▶ **Data to use**

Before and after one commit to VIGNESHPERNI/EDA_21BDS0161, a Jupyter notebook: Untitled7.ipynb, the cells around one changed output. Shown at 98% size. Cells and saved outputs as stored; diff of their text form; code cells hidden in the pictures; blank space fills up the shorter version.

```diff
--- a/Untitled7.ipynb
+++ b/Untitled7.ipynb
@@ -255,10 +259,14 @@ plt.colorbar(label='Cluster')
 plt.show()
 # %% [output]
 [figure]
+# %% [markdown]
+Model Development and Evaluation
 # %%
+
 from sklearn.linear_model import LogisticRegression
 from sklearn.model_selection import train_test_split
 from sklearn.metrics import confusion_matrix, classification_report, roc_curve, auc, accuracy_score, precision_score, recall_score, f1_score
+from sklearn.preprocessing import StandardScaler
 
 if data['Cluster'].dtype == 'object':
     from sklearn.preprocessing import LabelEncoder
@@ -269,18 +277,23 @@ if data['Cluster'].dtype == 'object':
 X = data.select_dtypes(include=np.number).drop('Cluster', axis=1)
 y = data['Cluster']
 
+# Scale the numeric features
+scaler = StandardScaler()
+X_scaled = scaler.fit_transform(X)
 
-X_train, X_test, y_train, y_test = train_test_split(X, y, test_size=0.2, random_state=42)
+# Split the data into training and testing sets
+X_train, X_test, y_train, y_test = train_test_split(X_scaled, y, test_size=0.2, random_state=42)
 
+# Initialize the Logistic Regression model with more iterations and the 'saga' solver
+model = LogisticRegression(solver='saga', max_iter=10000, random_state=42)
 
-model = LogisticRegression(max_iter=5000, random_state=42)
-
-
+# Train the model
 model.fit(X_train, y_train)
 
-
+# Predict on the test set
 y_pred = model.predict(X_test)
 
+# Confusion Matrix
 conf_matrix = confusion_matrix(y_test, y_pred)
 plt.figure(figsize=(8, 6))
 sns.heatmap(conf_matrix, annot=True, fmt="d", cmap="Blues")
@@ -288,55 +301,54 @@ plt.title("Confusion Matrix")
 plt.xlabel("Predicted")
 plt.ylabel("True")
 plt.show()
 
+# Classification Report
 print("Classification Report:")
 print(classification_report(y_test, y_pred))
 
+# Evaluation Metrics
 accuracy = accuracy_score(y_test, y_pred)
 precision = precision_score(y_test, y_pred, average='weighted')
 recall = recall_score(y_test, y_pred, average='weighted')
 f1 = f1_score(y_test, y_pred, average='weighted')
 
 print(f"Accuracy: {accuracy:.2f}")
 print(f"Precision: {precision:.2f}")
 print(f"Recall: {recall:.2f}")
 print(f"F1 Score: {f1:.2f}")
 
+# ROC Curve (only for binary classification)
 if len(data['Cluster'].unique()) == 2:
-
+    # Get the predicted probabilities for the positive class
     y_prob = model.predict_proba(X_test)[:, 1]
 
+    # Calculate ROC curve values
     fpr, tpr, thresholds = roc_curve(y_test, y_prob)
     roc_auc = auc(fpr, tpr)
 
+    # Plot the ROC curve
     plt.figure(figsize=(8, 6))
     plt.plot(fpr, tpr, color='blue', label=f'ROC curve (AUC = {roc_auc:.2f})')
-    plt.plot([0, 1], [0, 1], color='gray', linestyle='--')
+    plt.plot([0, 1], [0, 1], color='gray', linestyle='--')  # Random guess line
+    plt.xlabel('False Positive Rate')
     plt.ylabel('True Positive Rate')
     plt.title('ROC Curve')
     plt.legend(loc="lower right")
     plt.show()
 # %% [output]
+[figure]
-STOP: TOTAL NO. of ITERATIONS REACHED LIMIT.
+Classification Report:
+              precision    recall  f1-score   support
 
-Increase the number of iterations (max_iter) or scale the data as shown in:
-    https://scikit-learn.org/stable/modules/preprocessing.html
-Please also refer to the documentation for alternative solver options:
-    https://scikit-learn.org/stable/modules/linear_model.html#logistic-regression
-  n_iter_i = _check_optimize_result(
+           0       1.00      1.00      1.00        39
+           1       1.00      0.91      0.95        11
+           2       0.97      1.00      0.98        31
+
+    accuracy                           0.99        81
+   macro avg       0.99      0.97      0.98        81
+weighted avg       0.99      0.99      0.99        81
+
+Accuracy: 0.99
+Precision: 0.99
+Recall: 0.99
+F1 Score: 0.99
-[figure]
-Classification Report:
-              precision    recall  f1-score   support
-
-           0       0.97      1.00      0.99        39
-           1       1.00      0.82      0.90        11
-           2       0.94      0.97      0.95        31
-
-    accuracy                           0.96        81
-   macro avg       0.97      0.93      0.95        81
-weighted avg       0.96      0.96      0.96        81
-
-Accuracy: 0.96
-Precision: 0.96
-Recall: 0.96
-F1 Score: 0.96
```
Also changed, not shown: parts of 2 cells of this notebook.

...

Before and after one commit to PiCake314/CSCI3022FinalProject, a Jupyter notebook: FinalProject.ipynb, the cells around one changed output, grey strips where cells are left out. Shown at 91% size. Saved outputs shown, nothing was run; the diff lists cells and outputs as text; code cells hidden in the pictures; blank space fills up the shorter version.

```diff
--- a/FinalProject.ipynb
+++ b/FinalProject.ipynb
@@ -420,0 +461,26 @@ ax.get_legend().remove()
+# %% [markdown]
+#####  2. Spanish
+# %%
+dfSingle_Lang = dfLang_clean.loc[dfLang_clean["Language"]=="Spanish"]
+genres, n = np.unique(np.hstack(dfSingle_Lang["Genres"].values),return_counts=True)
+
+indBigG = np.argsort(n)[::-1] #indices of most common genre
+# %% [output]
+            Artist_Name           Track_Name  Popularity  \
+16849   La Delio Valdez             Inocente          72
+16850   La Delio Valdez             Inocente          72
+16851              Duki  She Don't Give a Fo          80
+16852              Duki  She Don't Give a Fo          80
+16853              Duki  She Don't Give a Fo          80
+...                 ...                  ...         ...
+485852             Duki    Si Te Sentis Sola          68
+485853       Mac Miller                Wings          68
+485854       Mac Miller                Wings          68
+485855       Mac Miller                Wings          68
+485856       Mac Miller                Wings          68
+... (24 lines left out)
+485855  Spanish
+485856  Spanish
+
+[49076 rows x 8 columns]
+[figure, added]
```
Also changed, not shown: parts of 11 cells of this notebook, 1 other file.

==

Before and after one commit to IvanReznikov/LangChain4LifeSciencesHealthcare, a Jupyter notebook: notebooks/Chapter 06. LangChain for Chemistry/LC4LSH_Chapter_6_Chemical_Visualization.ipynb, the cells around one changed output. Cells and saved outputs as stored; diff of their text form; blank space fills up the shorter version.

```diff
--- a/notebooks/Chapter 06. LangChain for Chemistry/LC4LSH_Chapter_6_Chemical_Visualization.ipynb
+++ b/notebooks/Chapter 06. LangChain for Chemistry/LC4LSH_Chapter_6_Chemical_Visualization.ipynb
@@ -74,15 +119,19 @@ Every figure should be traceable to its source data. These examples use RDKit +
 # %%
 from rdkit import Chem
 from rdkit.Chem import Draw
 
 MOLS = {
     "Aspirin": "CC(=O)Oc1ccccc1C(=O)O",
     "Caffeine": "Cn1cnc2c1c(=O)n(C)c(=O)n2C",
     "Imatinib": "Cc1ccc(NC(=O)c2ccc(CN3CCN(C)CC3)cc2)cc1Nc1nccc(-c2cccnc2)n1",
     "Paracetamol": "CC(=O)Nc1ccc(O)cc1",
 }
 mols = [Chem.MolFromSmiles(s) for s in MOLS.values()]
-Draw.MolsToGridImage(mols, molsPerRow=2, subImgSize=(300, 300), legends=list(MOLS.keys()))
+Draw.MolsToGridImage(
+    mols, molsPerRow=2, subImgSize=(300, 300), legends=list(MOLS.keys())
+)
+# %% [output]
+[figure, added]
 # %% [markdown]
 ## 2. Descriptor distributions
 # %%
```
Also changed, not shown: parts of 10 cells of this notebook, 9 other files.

▶ **Work item**
Scan the material above for lines that contain the string "figure", and copy each such line.

▶ **Result for this exercise**
 [figure]
 plt.figure(figsize=(8, 6))
     plt.figure(figsize=(8, 6))
+[figure]
-[figure]
+[figure, added]
@@ -74,15 +119,19 @@ Every figure should be traceable to its source data. These examples use RDKit +
+[figure, added]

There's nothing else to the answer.